I’m an anomaly for my generation, though. Research indicates that millennials (that’s generally people born between the 1981 and 1996) are the first generation since the second world war to be worse off than the previous one. We’re less likely to own a home, with just over 40% of people aged between 25-34 being homeowners in 2011, compared to over 65% in 1991. For generation Z (people born between 1996 and 2015), the decrease is even more stark – over 35% owned homes in 1991 compared to just 10% a decade later.
It’s quite sad that the normalisation of reliance on parents has led to a situation in which parental support is now expected, rather than nice to have. I’m no outlier, and I’ve received help from parents before, but consider myself lucky.
Even now that I earn double what my mum does, she won’t take a penny off me, and is quick to spend on me against my protests!
Also, potentially found a UKPF member!
Sam*, 23, says his background has made him more frugal, even though he now earns what he calls “a significant amount” working for a US tech company.
And this is a bit grim, but good on “Ethan”, and I hope he succeeds beyond his expectations.
While Sam and Alana’s mums own their homes, Ethan’s doesn’t, and ensuring his family is financially comfortable is one of his aims.
“My drive is to help my parents out when they’re older. I said that in my interview for my graduate role – ‘I want to buy my mum a house’, she doesn’t have a mortgage,” he says. “I think they liked that, and it helped me get the job.
“I probably will have to, because her pension’s rubbish. My dad can’t work because of health issues so I’ll have to help him as well. I imagine I’ll be contributing to my younger sister’s university fees as well.”
It’s Ethan’s choice to look after his family money-wise, but that doesn’t mean it doesn’t cause friction: “My parents hate it, I think it’s a sense of pride.

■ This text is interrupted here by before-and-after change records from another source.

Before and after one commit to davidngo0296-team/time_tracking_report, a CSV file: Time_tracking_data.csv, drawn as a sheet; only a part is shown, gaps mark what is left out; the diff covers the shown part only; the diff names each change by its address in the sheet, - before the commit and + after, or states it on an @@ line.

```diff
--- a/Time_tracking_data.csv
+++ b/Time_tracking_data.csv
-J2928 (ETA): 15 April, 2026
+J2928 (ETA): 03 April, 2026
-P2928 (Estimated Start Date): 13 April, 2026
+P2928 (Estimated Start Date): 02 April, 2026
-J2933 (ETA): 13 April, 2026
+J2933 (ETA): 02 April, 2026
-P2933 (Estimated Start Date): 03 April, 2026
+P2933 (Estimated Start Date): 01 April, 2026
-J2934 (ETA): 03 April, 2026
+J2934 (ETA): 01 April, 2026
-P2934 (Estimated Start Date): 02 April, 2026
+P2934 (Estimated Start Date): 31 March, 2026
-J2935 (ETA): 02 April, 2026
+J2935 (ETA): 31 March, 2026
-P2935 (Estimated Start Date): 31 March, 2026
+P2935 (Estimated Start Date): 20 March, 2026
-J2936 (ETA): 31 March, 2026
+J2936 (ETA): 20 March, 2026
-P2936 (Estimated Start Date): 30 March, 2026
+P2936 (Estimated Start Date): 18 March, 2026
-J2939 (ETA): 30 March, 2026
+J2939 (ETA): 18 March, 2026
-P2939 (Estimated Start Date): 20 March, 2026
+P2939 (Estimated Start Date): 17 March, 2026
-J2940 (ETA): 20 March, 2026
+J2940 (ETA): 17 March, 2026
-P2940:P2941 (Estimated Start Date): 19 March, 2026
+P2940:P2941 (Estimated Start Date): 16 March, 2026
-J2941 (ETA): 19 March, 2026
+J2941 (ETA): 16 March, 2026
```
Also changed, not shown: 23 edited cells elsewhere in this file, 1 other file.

But I’d be worried if I hadn’t pushed myself career-wise enough to be able to help them.”
As u/CrispyEminems has made a few comments regarding class, I thought I’d use Google to clear things up.
I came out as Technical Middle Class, which sounds about right.